▸ EXERCISE BRIEF
Your answer should be each line of the entries that contains the word "widget", copied in full.

▸ PROVIDED DATA
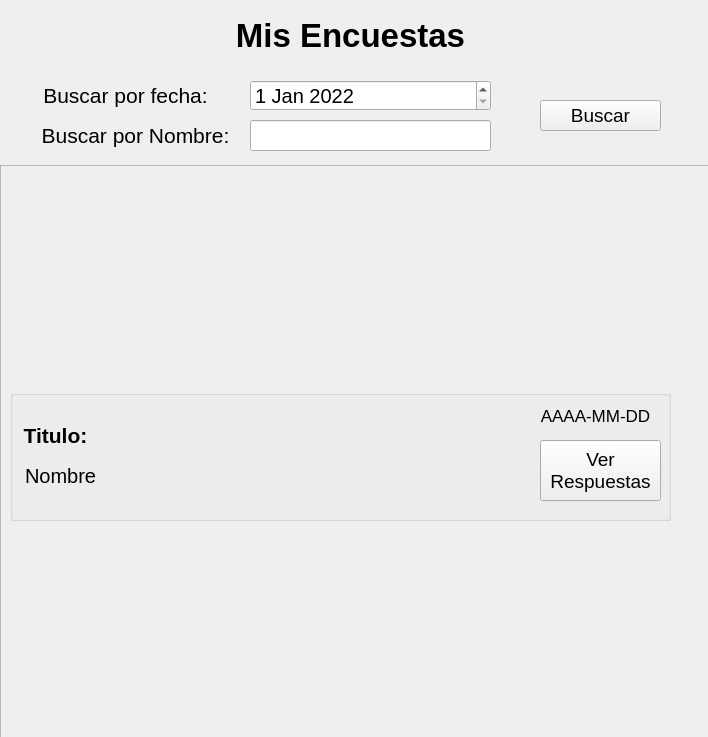
Soriano212/Final_Base_de_Datos_1, file capas/interfaz/Qt/MisEncuestas.ui: the form before one commit.
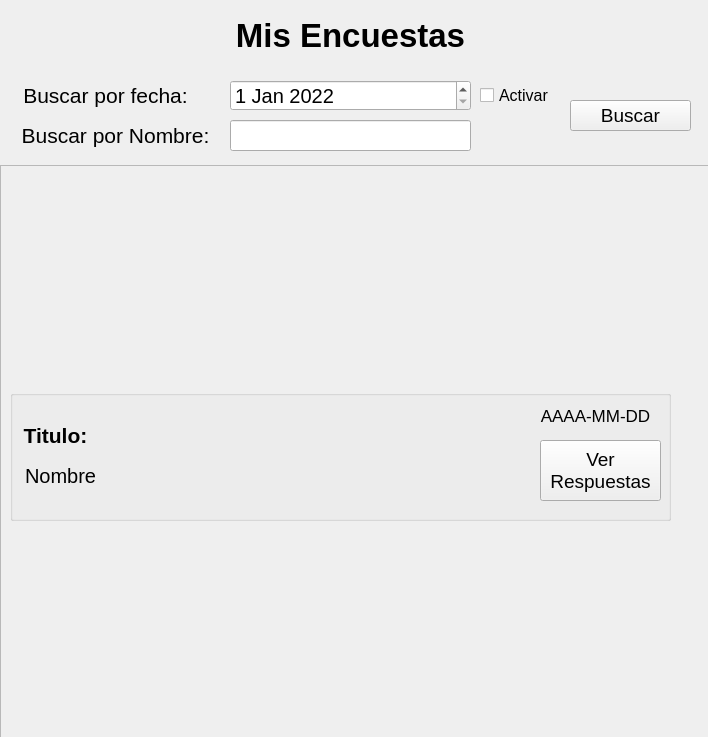
The form after the commit. Icons and pictures are not drawn.

Commit message: Cambios realizados en objetos de encuesta para leer.

Patch:
```diff
--- a/capas/interfaz/Qt/MisEncuestas.ui
+++ b/capas/interfaz/Qt/MisEncuestas.ui
@@ -178,7 +178,7 @@
   <widget class="QLabel" name="label_buscar">
    <property name="geometry">
     <rect>
-     <x>20</x>
+     <x>0</x>
      <y>70</y>
      <width>211</width>
      <height>51</height>
@@ -200,7 +200,7 @@
   <widget class="QPushButton" name="btn_buscar">
    <property name="geometry">
     <rect>
-     <x>540</x>
+     <x>570</x>
      <y>100</y>
      <width>121</width>
      <height>31</height>
@@ -218,7 +218,7 @@
   <widget class="QDateEdit" name="dateEdit">
    <property name="geometry">
     <rect>
-     <x>250</x>
+     <x>230</x>
      <y>80</y>
      <width>241</width>
      <height>31</height>
@@ -257,7 +257,7 @@
   <widget class="QLineEdit" name="txt_nombre">
    <property name="geometry">
     <rect>
-     <x>250</x>
+     <x>230</x>
      <y>120</y>
      <width>241</width>
      <height>31</height>
@@ -272,7 +272,7 @@
   <widget class="QLabel" name="label_buscar_2">
    <property name="geometry">
     <rect>
-     <x>30</x>
+     <x>10</x>
      <y>110</y>
      <width>211</width>
      <height>51</height>
@@ -291,6 +291,24 @@
     <set>Qt::AlignCenter</set>
    </property>
   </widget>
+  <widget class="QCheckBox" name="ckb_activar">
+   <property name="geometry">
+    <rect>
+     <x>480</x>
+     <y>80</y>
+     <width>71</width>
+     <height>31</height>
+    </rect>
+   </property>
+   <property name="font">
+    <font>
+     <pointsize>12</pointsize>
+    </font>
+   </property>
+   <property name="text">
+    <string>Activar</string>
+   </property>
+  </widget>
  </widget>
  <resources/>
  <connections/>
```
The commit also changes 11 other files.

▸ RESULT
   <widget class="QLabel" name="label_buscar">
   <widget class="QPushButton" name="btn_buscar">
   <widget class="QDateEdit" name="dateEdit">
   <widget class="QLineEdit" name="txt_nombre">
   <widget class="QLabel" name="label_buscar_2">
   </widget>
+  <widget class="QCheckBox" name="ckb_activar">
+  </widget>
  </widget>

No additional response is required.